St Conleth is the patron saint of Droichead Nua (Newbridge), Co Kildare. He was a metal-worker in silver and gold who had a hermitage there. St Brigid called him to assist her at her foundation in Kildare and to be its bishop.
Patrick Duffy tells his story.
Metal-worker and hermit at Old Connell, Newbridge
We do not know where Conleth was born or who his parents were, but we do know from Cogitosus’s Life of Brigid (c. 650) that he was a skilled metal-worker in gold and silver who lived as a hermit at Old Connell on the Liffey near Newbridge. He had the reputation of being a very holy man with the gift of prophecy. He is also said to have been the sculptor of the crozier of St Finbar of Termonbarry, Co Roscommon.
First bishop of Kildare 490

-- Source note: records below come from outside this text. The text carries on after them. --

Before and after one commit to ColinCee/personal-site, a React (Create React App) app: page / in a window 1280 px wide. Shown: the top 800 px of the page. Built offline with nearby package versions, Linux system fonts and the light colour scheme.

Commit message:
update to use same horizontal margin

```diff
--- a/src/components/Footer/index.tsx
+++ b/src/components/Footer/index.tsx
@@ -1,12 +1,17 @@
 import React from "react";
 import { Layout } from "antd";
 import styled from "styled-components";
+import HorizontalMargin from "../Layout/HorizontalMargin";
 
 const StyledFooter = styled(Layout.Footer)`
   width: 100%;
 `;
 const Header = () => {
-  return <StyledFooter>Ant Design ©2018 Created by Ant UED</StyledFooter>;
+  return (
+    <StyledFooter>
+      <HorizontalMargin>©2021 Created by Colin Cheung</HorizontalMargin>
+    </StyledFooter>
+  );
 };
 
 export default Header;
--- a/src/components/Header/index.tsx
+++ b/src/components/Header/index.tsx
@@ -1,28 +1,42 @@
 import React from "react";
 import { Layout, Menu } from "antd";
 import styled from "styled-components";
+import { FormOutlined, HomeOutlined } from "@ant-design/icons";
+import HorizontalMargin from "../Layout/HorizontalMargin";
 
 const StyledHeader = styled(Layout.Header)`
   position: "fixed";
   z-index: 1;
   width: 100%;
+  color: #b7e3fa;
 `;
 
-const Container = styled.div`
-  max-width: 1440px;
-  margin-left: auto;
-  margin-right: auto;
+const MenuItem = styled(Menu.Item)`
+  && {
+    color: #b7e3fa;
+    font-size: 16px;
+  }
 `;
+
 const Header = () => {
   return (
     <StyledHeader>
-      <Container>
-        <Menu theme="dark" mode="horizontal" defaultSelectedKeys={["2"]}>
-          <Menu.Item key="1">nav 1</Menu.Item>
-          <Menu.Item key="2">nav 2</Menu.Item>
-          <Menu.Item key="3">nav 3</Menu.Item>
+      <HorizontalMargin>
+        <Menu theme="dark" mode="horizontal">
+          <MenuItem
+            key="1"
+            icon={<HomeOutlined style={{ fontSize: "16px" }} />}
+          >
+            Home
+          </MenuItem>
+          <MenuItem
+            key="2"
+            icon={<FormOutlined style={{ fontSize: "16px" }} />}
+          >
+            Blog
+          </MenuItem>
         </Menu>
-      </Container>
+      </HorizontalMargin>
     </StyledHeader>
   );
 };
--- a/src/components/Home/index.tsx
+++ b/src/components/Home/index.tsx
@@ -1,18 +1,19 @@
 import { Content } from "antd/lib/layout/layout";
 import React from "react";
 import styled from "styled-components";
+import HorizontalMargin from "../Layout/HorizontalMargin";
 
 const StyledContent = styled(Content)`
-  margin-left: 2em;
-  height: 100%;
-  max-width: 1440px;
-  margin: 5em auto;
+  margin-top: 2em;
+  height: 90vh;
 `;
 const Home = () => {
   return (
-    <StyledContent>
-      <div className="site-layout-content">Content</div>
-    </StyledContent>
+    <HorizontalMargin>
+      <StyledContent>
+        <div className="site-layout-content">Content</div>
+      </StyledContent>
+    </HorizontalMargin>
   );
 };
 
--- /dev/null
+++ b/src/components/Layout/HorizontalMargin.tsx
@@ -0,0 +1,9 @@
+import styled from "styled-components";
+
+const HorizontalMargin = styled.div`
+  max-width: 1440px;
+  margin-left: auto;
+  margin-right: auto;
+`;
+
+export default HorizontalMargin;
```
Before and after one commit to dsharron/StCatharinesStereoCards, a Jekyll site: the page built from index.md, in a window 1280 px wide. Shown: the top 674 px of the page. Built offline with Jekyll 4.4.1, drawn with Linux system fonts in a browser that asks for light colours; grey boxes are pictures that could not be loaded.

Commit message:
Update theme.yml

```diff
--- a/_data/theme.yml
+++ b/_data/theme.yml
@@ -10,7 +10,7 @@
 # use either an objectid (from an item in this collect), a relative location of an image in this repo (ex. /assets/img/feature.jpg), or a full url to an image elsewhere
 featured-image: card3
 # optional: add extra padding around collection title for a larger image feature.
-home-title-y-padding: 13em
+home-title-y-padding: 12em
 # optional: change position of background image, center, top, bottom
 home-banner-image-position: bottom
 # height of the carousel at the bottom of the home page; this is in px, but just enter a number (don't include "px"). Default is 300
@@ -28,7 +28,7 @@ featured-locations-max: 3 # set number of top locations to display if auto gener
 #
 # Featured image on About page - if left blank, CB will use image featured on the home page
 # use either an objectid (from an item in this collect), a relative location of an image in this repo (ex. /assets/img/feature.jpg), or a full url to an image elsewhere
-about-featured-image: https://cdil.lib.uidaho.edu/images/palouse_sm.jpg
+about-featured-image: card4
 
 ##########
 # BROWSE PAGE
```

The tradition is that Brigid invited him not only to make sacred vessels for her foundation but also to be pastor of the people nearby. Cogitosus says that they governed the church at Kildare “by means of a mutually happy alliance”. And so Conleth is regarded as the first bishop of Kildare appointed 490.
A model of governance?
Indeed, speaking to the Synod of Bishops in Rome in October 1987, Cardinal Tomás Ó Fiaich, then archbishop of Armagh, drew attention to this alternative form of governance in the Church where Brigid (the woman) took the initiative and held the primacy or an authoritative role, while Conleth (the man) took a more secondary, executive and liturgical role.
Pilgrimage to Rome?
After about twenty years as bishop, Conleth set out on a pilgrimage to Rome. Because he was now an old man Saint Brigid feared for him going on this journey. Somewhere on the journey in Ireland Conleth was attacked and killed by wolves, which at that time lived in the woods and mountains of Leinster. A gloss in an Irish martyrology saying he was devoured by wolves on his journey to Rome undertaken against the wishes of Brigid may be an attempt to explain his name, i.e. coin ‘wolves’ and leth ‘half’.
Saint Conleth died on the 3rd May 519 AD. The tradition in Kildare holds that he was buried on the left side of the altar in the Church of Ireland cathedral in Kildare town and Saint Brigid on the right. The tradition in Newbridge holds that he was buried in the Old Connell graveyard. An alternative version is that his relics were transferred there in 835 to protect the inhabitants from Danish invaders. He is the patron saint of the parish of Droichead Nua (Newbridge), Co Kildare.
A water garden dedicated to St Conleth designed as a contemplative space and constructed by Martin O’Neill, “Crookedwood”, is situated on the left hand side of the parish church in Newbridge. It contains a bronze statue of St Conleth by Annette McCormack carrying on his shoulders a child holding up a St Brigid’s cross. See image above.
Every year on the Sunday after St Conleth’s Day a pilgrimage takes place from the parish church in Newbridge to Old Connell, about two miles outside the town.